What about the environment?
The rearing of livestock, and in particular beef, is one of the largest contributors to greenhouse gases. Its role in destroying the environment has previously gone unnoticed (see Cowspiracy for starters, the UN's verdict for mains and dessert), but as the population rises and the unsustainability of food production comes under scrutiny, environmental concerns will surely be a force driving many more towards cutting down their meat consumption. This has long been a motive of vegetarians and vegans to cut out meat all together, although this is perhaps an extreme conclusion. If you buy less meat but a higher quality, preferably British and as local as possible, Red Tractor standard meat, then it is more environmentally sustainable meat.
As a global leader and part of the ‘Western’ world, the UK should play a leading role, both at governmental and domestic level, ensuring our methods of production and levels of consumption of meat are sustainable for both the environment and our farmers.
If health and environmental concerns aren’t enough to motivate you, perhaps your wallets will.
A large benefit to flexitarians from reducing their meat consumption is the money they save. Meat is one of the most expensive items /per KG in consumers’ baskets, making up more than ¼ of our overall weekly spend on food.
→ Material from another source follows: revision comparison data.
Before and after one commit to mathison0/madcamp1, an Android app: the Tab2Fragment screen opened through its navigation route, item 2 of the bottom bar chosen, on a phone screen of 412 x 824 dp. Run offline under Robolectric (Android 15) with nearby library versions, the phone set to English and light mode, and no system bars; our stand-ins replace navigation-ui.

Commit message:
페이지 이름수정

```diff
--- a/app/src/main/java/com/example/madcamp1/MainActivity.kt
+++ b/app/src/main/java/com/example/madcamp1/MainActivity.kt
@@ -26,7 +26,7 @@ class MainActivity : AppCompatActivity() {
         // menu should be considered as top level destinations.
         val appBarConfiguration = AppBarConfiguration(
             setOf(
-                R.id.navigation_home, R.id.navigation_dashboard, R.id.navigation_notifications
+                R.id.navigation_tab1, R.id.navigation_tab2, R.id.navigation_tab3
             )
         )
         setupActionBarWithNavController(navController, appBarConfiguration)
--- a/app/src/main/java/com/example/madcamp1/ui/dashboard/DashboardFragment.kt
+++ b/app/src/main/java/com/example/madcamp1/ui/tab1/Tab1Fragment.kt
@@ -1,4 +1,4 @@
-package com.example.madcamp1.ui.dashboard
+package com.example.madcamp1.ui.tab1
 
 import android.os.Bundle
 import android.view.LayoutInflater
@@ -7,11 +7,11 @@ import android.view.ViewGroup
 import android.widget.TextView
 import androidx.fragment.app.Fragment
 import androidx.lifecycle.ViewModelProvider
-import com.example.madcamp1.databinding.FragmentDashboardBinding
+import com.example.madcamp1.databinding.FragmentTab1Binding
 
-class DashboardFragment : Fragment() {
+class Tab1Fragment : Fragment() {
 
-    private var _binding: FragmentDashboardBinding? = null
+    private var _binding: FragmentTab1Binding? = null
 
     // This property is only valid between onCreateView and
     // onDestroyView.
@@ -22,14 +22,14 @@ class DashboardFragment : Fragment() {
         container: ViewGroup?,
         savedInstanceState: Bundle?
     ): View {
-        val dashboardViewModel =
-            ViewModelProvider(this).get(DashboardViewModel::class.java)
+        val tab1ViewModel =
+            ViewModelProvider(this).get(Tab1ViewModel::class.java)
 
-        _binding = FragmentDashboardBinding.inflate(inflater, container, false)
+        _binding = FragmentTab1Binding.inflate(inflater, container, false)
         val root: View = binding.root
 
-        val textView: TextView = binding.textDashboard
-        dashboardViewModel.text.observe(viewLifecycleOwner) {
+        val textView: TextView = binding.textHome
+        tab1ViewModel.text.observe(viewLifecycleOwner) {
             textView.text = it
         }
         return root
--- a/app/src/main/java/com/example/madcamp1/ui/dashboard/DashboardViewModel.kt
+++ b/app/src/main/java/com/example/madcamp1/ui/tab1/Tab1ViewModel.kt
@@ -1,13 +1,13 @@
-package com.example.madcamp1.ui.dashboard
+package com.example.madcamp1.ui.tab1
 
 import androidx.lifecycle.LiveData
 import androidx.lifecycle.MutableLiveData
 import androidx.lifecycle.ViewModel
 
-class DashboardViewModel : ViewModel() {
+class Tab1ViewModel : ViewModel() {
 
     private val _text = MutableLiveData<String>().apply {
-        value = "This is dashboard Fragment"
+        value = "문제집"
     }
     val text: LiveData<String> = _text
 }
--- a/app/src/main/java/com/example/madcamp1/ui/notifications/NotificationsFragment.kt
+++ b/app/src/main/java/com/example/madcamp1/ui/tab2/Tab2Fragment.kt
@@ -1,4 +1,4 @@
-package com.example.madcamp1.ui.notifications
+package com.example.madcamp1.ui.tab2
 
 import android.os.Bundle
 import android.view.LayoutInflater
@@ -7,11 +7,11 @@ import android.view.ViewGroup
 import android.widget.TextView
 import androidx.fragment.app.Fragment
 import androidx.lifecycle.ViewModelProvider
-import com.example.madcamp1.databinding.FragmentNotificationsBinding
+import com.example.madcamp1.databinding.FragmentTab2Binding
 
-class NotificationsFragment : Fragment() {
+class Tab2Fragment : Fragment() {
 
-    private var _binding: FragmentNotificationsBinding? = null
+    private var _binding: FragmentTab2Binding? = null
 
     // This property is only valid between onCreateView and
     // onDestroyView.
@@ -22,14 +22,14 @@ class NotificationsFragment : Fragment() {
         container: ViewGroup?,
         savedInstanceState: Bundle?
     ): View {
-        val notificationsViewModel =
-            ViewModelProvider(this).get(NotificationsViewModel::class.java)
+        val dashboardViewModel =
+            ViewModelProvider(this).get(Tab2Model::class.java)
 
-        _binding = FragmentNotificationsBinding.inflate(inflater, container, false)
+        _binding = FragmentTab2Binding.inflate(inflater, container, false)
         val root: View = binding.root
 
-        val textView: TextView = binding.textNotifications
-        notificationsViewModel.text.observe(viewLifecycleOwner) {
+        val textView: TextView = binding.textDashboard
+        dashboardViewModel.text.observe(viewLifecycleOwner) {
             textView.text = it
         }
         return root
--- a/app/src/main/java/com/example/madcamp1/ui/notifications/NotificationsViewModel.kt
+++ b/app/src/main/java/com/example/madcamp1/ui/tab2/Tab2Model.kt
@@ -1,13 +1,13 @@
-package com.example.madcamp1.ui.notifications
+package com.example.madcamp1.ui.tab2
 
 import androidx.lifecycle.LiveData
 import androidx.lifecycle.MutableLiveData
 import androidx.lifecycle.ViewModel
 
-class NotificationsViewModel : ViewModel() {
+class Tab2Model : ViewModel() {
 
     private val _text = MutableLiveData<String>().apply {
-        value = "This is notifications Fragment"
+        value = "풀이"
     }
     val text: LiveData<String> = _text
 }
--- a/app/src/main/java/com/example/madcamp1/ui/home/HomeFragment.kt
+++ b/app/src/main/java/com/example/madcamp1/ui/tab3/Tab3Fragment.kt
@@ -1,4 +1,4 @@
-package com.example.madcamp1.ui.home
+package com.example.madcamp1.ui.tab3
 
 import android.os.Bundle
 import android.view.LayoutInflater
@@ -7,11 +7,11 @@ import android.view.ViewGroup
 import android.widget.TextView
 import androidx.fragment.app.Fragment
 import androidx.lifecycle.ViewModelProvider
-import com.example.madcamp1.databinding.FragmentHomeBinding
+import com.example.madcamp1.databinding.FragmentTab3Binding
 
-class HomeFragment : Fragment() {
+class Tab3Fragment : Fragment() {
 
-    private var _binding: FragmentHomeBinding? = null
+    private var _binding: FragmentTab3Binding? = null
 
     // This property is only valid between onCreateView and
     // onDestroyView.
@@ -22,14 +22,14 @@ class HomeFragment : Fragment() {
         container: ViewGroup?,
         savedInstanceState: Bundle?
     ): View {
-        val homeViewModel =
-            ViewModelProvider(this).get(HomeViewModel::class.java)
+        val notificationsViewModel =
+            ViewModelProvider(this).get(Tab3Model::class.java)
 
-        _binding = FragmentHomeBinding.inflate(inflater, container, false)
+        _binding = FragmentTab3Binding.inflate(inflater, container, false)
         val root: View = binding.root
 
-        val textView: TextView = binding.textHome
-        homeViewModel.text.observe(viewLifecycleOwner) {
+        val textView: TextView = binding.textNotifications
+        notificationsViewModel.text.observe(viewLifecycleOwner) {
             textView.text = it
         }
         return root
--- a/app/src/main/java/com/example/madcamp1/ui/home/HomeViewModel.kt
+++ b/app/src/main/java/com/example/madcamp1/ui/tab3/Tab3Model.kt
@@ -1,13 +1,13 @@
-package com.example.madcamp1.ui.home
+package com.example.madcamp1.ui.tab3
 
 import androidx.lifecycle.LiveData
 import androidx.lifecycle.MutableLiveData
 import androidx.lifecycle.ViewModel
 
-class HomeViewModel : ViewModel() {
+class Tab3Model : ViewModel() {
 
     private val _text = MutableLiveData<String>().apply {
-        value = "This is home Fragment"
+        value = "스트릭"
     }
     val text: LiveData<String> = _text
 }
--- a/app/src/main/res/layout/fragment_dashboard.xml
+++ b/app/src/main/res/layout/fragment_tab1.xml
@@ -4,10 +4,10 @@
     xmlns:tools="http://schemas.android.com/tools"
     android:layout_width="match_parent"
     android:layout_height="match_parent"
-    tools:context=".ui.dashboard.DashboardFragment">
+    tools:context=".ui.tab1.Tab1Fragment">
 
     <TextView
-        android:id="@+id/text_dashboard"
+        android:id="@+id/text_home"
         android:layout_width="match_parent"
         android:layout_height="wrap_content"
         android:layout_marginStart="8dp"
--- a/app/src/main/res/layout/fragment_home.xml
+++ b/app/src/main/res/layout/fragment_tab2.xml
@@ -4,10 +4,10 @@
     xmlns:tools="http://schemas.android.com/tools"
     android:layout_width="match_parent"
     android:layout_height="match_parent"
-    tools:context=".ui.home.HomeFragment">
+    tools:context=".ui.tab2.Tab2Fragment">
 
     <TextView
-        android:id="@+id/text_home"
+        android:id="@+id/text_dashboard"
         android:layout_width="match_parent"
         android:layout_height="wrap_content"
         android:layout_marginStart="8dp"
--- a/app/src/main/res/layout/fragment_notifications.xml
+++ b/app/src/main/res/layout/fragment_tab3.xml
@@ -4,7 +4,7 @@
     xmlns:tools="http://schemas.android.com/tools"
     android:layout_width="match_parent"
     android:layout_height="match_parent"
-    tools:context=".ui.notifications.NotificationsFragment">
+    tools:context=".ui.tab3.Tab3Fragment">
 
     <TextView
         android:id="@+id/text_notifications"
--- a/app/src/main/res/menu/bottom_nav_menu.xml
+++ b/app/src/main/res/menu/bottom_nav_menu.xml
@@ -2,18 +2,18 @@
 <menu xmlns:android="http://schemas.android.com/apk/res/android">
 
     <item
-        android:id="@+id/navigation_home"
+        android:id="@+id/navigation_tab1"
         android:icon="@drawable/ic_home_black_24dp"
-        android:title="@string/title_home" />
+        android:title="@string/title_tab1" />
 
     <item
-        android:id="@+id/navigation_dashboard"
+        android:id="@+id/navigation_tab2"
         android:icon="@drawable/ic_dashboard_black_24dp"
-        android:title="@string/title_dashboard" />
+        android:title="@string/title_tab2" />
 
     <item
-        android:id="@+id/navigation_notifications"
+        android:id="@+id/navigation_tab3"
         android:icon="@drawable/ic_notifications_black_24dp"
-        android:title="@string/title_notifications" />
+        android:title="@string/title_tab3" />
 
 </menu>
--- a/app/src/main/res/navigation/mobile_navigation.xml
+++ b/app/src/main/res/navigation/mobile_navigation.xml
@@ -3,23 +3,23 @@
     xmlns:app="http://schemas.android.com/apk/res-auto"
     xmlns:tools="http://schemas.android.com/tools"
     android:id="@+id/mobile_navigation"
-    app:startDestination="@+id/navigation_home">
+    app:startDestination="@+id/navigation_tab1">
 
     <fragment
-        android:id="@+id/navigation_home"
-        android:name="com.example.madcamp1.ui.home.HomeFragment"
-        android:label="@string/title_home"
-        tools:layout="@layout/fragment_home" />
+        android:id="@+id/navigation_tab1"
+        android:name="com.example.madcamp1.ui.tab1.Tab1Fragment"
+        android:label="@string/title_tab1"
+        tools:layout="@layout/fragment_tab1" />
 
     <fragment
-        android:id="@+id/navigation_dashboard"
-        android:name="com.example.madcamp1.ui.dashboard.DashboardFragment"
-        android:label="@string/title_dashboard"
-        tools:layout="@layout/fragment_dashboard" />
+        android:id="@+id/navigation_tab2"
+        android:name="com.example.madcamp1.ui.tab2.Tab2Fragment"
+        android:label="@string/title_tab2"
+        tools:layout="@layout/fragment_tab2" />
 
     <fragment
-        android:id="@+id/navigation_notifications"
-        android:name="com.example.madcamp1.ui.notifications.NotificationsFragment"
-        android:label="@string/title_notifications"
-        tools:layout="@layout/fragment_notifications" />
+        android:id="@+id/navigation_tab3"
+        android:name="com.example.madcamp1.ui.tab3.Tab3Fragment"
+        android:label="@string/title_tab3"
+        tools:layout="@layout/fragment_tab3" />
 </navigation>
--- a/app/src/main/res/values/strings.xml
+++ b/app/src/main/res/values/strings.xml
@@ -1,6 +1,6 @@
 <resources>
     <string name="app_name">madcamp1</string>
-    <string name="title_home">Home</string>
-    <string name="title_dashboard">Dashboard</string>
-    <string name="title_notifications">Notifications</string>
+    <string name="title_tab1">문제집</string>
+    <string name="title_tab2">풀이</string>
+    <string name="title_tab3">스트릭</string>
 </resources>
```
If the health motivations are too long term to hit home or the environmental damage of over meat consumption won’t persuade you, the pragmatic motive of saving money by cutting down on your meat consumption could well do it. Save that money, and spend it gladly elsewhere in the knowledge you are now a flexi pioneer, saving yourself and the environment one burger, steak or kebab at a time.